June 9, 2020 – Data extracted and analyzed by Atlas VPN reveals, the amounts of demanded ransom payments increased by 140 percent, comparing the numbers of 2018 to 2019. More and more organizations succumb to blackmail: 57 percent of organizations settled and paid the ransom during the last 12 months.
Ransomware is a type of malicious attack where a criminal encrypts, typically, sensitive files, then threatens to publish them, unless a demanded ransom is paid.
The team of Atlas VPN researchers added the average sums hackers were demanding during each quarter in 2018 and 2019 globally, then divided the number into four.
The Average Ransomware Sum in U.S. Dollars
In 2018, the requested ransom payments reached 7.6 thousand dollars on average, globally. During the first quarter, the monetary amount of requested ransom payments hit $5,400 on average, Crypsis report suggests.
The number increased to $8,300 amid the second quarter and peaked in the third quarter, reaching $10,000 on average. During the fourth quarter, criminals were requesting companies to pay $7,000 on average.
It is safe to say cybercriminals got more greedy in 2019: by encrypting companies’ files, they were requesting $18,000 on average. The number is 140 percent bigger in comparison to 2018.

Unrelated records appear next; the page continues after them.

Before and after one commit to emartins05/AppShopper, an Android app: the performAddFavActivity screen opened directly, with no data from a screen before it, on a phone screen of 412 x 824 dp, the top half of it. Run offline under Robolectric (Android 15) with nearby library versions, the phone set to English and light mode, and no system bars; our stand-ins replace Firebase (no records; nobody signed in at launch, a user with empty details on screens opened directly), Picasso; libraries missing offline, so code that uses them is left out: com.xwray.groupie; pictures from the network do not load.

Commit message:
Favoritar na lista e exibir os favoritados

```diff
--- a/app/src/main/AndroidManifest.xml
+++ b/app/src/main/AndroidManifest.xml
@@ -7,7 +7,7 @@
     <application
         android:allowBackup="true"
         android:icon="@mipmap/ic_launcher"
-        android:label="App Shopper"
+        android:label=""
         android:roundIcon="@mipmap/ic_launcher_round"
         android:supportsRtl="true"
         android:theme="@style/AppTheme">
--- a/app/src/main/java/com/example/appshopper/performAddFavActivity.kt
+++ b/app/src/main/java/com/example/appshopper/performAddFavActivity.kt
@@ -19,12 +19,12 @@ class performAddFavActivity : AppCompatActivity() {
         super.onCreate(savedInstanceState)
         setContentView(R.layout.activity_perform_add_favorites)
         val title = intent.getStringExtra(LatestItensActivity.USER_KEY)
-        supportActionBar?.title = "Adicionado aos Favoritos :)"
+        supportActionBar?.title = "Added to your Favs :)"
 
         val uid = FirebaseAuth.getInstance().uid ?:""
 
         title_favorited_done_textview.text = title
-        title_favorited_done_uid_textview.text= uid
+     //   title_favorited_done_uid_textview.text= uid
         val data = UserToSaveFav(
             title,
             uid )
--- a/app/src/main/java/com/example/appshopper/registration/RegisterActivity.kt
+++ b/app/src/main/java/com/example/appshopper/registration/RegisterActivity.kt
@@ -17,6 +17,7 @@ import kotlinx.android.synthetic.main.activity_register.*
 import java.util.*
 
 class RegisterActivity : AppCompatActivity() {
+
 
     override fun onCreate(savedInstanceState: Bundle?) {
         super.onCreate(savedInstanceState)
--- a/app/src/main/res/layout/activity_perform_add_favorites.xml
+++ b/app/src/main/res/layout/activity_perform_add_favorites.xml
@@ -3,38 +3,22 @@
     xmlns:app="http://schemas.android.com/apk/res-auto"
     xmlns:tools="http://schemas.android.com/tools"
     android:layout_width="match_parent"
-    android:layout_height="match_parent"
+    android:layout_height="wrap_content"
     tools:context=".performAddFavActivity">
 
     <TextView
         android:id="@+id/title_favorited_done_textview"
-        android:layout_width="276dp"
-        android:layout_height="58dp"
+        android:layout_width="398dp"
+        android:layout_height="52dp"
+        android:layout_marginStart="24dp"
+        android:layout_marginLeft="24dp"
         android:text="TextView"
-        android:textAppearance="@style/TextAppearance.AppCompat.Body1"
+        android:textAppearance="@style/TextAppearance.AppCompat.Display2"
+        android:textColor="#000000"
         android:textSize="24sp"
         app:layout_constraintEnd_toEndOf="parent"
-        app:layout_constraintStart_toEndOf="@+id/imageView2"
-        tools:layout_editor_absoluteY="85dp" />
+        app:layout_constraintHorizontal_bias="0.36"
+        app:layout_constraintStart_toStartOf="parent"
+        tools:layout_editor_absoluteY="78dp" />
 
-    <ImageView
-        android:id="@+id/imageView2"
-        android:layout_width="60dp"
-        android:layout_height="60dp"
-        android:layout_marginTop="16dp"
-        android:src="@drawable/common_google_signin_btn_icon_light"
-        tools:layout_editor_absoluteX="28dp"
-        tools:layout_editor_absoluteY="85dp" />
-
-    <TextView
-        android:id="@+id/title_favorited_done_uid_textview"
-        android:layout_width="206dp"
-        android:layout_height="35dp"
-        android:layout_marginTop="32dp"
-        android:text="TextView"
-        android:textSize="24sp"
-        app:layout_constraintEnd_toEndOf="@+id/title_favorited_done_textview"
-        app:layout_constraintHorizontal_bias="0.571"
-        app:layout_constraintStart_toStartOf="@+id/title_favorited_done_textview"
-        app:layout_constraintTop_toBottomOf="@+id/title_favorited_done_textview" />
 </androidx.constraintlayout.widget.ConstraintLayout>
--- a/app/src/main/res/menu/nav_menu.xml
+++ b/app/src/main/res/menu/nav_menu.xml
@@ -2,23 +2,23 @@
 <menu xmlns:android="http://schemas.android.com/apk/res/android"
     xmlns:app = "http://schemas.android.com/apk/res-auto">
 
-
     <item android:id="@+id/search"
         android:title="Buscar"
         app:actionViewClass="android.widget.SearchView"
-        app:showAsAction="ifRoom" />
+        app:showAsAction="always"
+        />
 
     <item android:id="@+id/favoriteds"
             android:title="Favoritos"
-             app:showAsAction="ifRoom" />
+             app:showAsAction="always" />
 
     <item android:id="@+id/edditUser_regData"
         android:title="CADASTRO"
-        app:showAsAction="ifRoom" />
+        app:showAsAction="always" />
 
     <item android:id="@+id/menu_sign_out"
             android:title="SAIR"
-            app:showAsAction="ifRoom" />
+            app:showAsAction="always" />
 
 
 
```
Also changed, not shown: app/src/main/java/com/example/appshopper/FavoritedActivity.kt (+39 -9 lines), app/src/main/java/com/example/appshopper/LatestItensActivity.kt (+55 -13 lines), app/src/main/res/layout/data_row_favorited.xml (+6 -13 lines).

The average number spiked dramatically amid the first quarter, hitting $14,000 and continuing to increase. In the second quarter, it spiked to nearly $16,000 on average.
The sum peaked in the third quarter of 2019, hitting $22,800 and being the largest demanded amount during the two-year period. It then dropped to $21,700 amid the last quarter of 2019.
Majority of Companies Settle and Pay the Ransom
More and more companies disclose a ransomware attack has victimized them. In 2018, 55 percent of companies admitted they received a request to pay ransom during the last 12 months globally. The number increased to 56 percent in 2018 and jumped to 62 percent in 2020, a CyberEdge report suggests.
The percentage of companies that agreed to pay the ransom has been on the rise, too. Thirty-eight percent of victimized companies paid the demanded sum in 2018, and 45 percent in 2019. In this year’s survey, even 57 percent of organizations paid a ransom to have their data recovered during the last 12 months.
Unfortunately, paying the ransom does not necessarily get you the stolen information back. In 2018, 49 percent of organizations that paid ransom were able to recover their data. In 2019, the number increased to 61 percent and jumped to 66 percent in 2020.
Leading Ransomware Causes
However, the fact that companies were able to recover the stolen information does not suggest paying the ransom. Instead, companies should be focusing on preventative methods to ensure these attacks do not happen at all. Not only is your information at risk of being lost, but these incidents also disrupt the business processes.
To avoid ransomware attacks, it is vital to study the leading reasons behind these incidents. Surveys Atlas VPN analyzed reveal that leading causes can be divided into two categories: outside and inside threats.
CyberEdge conducted a survey asking business experts to rate how likely certain events are to lead to a cyber incident. Concern for suffering from a ransomware attack due to poorly trained staff was the highest, reaching a 72 percent rate.
Also, respondents rated low security awareness (72 percent) as the second most common reason behind cyber incidents. Concern for not being able to ensure smooth threat detection and response processes reached a 70 percent rate.
While the survey conducted by CyberEdge focuses on the inside issues businesses should sort out, Datto research analyzes the outside threats. Sixty-seven percent of 1,400 respondents consider falling for phishing scams to be the most common cause of ransomware infections.
The second reason is the lack of proper cybersecurity training with a 36 percent concern rate. Finally, 25 percent of respondents agreed that people being naive and gullible is associated with ransomware incidents.